__Brief__: Return all of the listing word for word; the pictures stay out.

────────

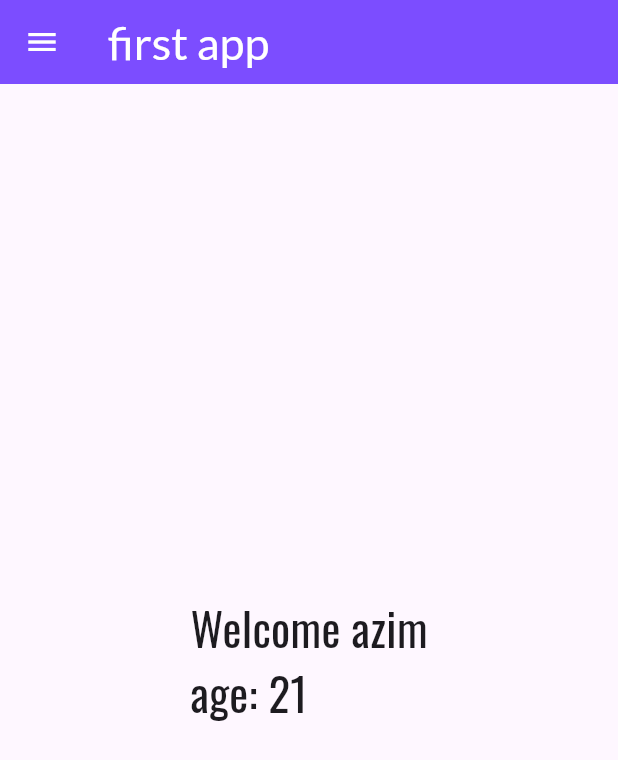
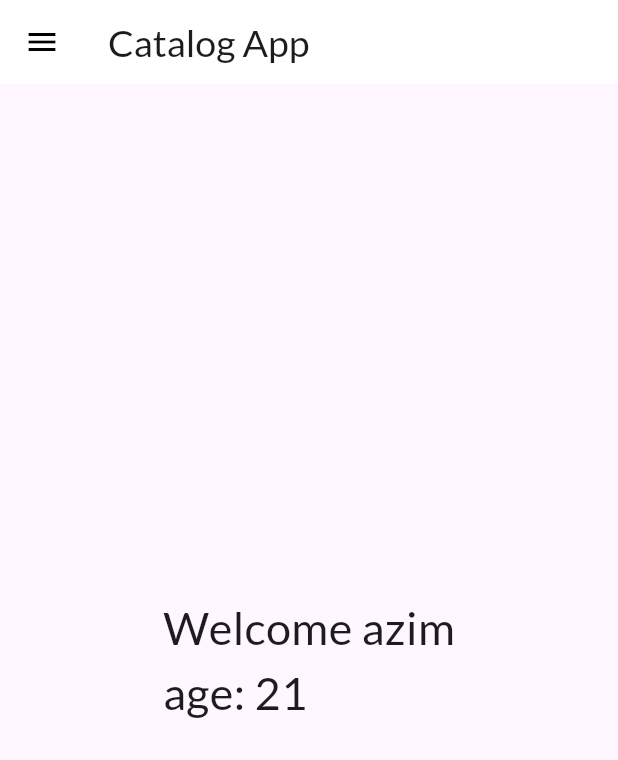
Before and after one commit to mdazim764/Flutter-Tutorial-Codepur1, a Flutter app: the screen it shows after launch, on a phone screen of 412 x 824 dp. Shown: the top 760 px of the screen. Run offline on Flutter 3.47's test engine with Material 3 defaults, Android fonts, the phone set to English and light mode, and no system bars; our stand-ins replace google_fonts.

Commit message:
day10 Theme organized

```diff
--- a/lib/main.dart
+++ b/lib/main.dart
@@ -1,6 +1,7 @@
 import 'package:flutter/material.dart';
 import 'package:google_fonts/google_fonts.dart';
 import 'package:untitled2/utils/myroutes.dart';
+import 'package:untitled2/widgets/MyThemes.dart';
 
 import 'pages/home_page.dart';
 import 'pages/login_page.dart';
@@ -14,19 +15,11 @@ void main() {
 class MyApp extends StatelessWidget {
 
   Widget build(BuildContext context) {
-    final textTheme = Theme.of(context).textTheme;
     return MaterialApp(
       // home: HomePage(),
       themeMode: ThemeMode.light,
-      theme: ThemeData(primarySwatch: Colors.purple,
-      // fontFamily: GoogleFonts.lato().fontFamily,
-        textTheme: GoogleFonts.latoTextTheme(textTheme).copyWith(
-          bodyMedium: GoogleFonts.oswald(textStyle: textTheme.bodyMedium),
-        ),
-      ),
-      darkTheme: ThemeData(
-        brightness: Brightness.light,
-          primarySwatch: Colors.red),
+      theme: MyThemes.lightTheme(context),
+      darkTheme: MyThemes.darkTheme(context),
       debugShowCheckedModeBanner: false,
       // it changed the default activity (page) 'initial means first'
       initialRoute: "/home",
--- a/lib/pages/home_page.dart
+++ b/lib/pages/home_page.dart
@@ -13,11 +13,10 @@ class HomePage extends StatelessWidget {
       appBar: AppBar(
 
         title: const Text(
-          "first app",
-          style: TextStyle(fontSize: 30,color: Colors.white),
+          "Catalog App",
+          style: TextStyle(fontSize: 25,),
         ),
-        backgroundColor: Colors.deepPurpleAccent,
-        foregroundColor: Colors.white,
+
       ),
       body: Center(
         child: Text(
--- a/lib/pages/login_page.dart
+++ b/lib/pages/login_page.dart
@@ -1,6 +1,8 @@
 import 'package:flutter/material.dart';
 import 'package:google_fonts/google_fonts.dart';
 import 'package:untitled2/utils/myroutes.dart';
+
+import '../widgets/MyThemes.dart';
 
 class LoginPage extends StatefulWidget {
   const LoginPage({super.key});
@@ -31,16 +33,13 @@ class _LoginPageState extends State<LoginPage> {
   Widget build(BuildContext context) {
     final textTheme = Theme.of(context).textTheme;
     return MaterialApp(
-        theme: ThemeData(primarySwatch: Colors.purple,
-          // fontFamily: GoogleFonts.lato().fontFamily,
-          textTheme: GoogleFonts.latoTextTheme(textTheme).copyWith(
-            bodyMedium: GoogleFonts.oswald(textStyle: textTheme.bodyMedium),
-          ),
-        ),
+      themeMode: ThemeMode.light,
+      theme: MyThemes.lightTheme(context),
+      darkTheme: MyThemes.darkTheme(context),
         home: Scaffold(
           appBar: AppBar(
-            backgroundColor: Colors.deepPurpleAccent,
-            title: const Text('Login Page',style: TextStyle(color: Colors.white),),
+
+            title: const Text('Login Page'),
           ),
           body: SingleChildScrollView(
             // Ensures scrolling if content overflows
--- /dev/null
+++ b/lib/widgets/MyThemes.dart
@@ -0,0 +1,25 @@
+import 'package:flutter/material.dart';
+import 'package:google_fonts/google_fonts.dart';
+
+class MyThemes {
+  static ThemeData lightTheme(BuildContext context) => ThemeData(
+    textTheme: GoogleFonts.latoTextTheme(), // Use Google Fonts for text theme
+    fontFamily: GoogleFonts.lato().fontFamily, // Set font family for the theme
+    appBarTheme: AppBarTheme(
+      color: Colors.white,
+      elevation: 0.0,
+      iconTheme: IconThemeData(color: Colors.black),
+    ),
+  );
+
+  static ThemeData darkTheme(BuildContext context) => ThemeData(
+    brightness: Brightness.dark,
+    textTheme: GoogleFonts.latoTextTheme(Theme.of(context).textTheme), // Override text theme with Google Fonts
+    fontFamily: GoogleFonts.lato().fontFamily, // Set font family for the theme
+    appBarTheme: AppBarTheme(
+      color: Colors.black,
+      elevation: 0.0,
+      iconTheme: IconThemeData(color: Colors.white),
+    ),
+  );
+}
```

────────

__Answer box__:
Before and after one commit to mdazim764/Flutter-Tutorial-Codepur1, a Flutter app: the screen it shows after launch, on a phone screen of 412 x 824 dp. Shown: the top 760 px of the screen. Run offline on Flutter 3.47's test engine with Material 3 defaults, Android fonts, the phone set to English and light mode, and no system bars; our stand-ins replace google_fonts.

Commit message:
day10 Theme organized

```diff
--- a/lib/main.dart
+++ b/lib/main.dart
@@ -1,6 +1,7 @@
 import 'package:flutter/material.dart';
 import 'package:google_fonts/google_fonts.dart';
 import 'package:untitled2/utils/myroutes.dart';
+import 'package:untitled2/widgets/MyThemes.dart';
 
 import 'pages/home_page.dart';
 import 'pages/login_page.dart';
@@ -14,19 +15,11 @@ void main() {
 class MyApp extends StatelessWidget {
 
   Widget build(BuildContext context) {
-    final textTheme = Theme.of(context).textTheme;
     return MaterialApp(
       // home: HomePage(),
       themeMode: ThemeMode.light,
-      theme: ThemeData(primarySwatch: Colors.purple,
-      // fontFamily: GoogleFonts.lato().fontFamily,
-        textTheme: GoogleFonts.latoTextTheme(textTheme).copyWith(
-          bodyMedium: GoogleFonts.oswald(textStyle: textTheme.bodyMedium),
-        ),
-      ),
-      darkTheme: ThemeData(
-        brightness: Brightness.light,
-          primarySwatch: Colors.red),
+      theme: MyThemes.lightTheme(context),
+      darkTheme: MyThemes.darkTheme(context),
       debugShowCheckedModeBanner: false,
       // it changed the default activity (page) 'initial means first'
       initialRoute: "/home",
--- a/lib/pages/home_page.dart
+++ b/lib/pages/home_page.dart
@@ -13,11 +13,10 @@ class HomePage extends StatelessWidget {
       appBar: AppBar(
 
         title: const Text(
-          "first app",
-          style: TextStyle(fontSize: 30,color: Colors.white),
+          "Catalog App",
+          style: TextStyle(fontSize: 25,),
         ),
-        backgroundColor: Colors.deepPurpleAccent,
-        foregroundColor: Colors.white,
+
       ),
       body: Center(
         child: Text(
--- a/lib/pages/login_page.dart
+++ b/lib/pages/login_page.dart
@@ -1,6 +1,8 @@
 import 'package:flutter/material.dart';
 import 'package:google_fonts/google_fonts.dart';
 import 'package:untitled2/utils/myroutes.dart';
+
+import '../widgets/MyThemes.dart';
 
 class LoginPage extends StatefulWidget {
   const LoginPage({super.key});
@@ -31,16 +33,13 @@ class _LoginPageState extends State<LoginPage> {
   Widget build(BuildContext context) {
     final textTheme = Theme.of(context).textTheme;
     return MaterialApp(
-        theme: ThemeData(primarySwatch: Colors.purple,
-          // fontFamily: GoogleFonts.lato().fontFamily,
-          textTheme: GoogleFonts.latoTextTheme(textTheme).copyWith(
-            bodyMedium: GoogleFonts.oswald(textStyle: textTheme.bodyMedium),
-          ),
-        ),
+      themeMode: ThemeMode.light,
+      theme: MyThemes.lightTheme(context),
+      darkTheme: MyThemes.darkTheme(context),
         home: Scaffold(
           appBar: AppBar(
-            backgroundColor: Colors.deepPurpleAccent,
-            title: const Text('Login Page',style: TextStyle(color: Colors.white),),
+
+            title: const Text('Login Page'),
           ),
           body: SingleChildScrollView(
             // Ensures scrolling if content overflows
--- /dev/null
+++ b/lib/widgets/MyThemes.dart
@@ -0,0 +1,25 @@
+import 'package:flutter/material.dart';
+import 'package:google_fonts/google_fonts.dart';
+
+class MyThemes {
+  static ThemeData lightTheme(BuildContext context) => ThemeData(
+    textTheme: GoogleFonts.latoTextTheme(), // Use Google Fonts for text theme
+    fontFamily: GoogleFonts.lato().fontFamily, // Set font family for the theme
+    appBarTheme: AppBarTheme(
+      color: Colors.white,
+      elevation: 0.0,
+      iconTheme: IconThemeData(color: Colors.black),
+    ),
+  );
+
+  static ThemeData darkTheme(BuildContext context) => ThemeData(
+    brightness: Brightness.dark,
+    textTheme: GoogleFonts.latoTextTheme(Theme.of(context).textTheme), // Override text theme with Google Fonts
+    fontFamily: GoogleFonts.lato().fontFamily, // Set font family for the theme
+    appBarTheme: AppBarTheme(
+      color: Colors.black,
+      elevation: 0.0,
+      iconTheme: IconThemeData(color: Colors.white),
+    ),
+  );
+}
```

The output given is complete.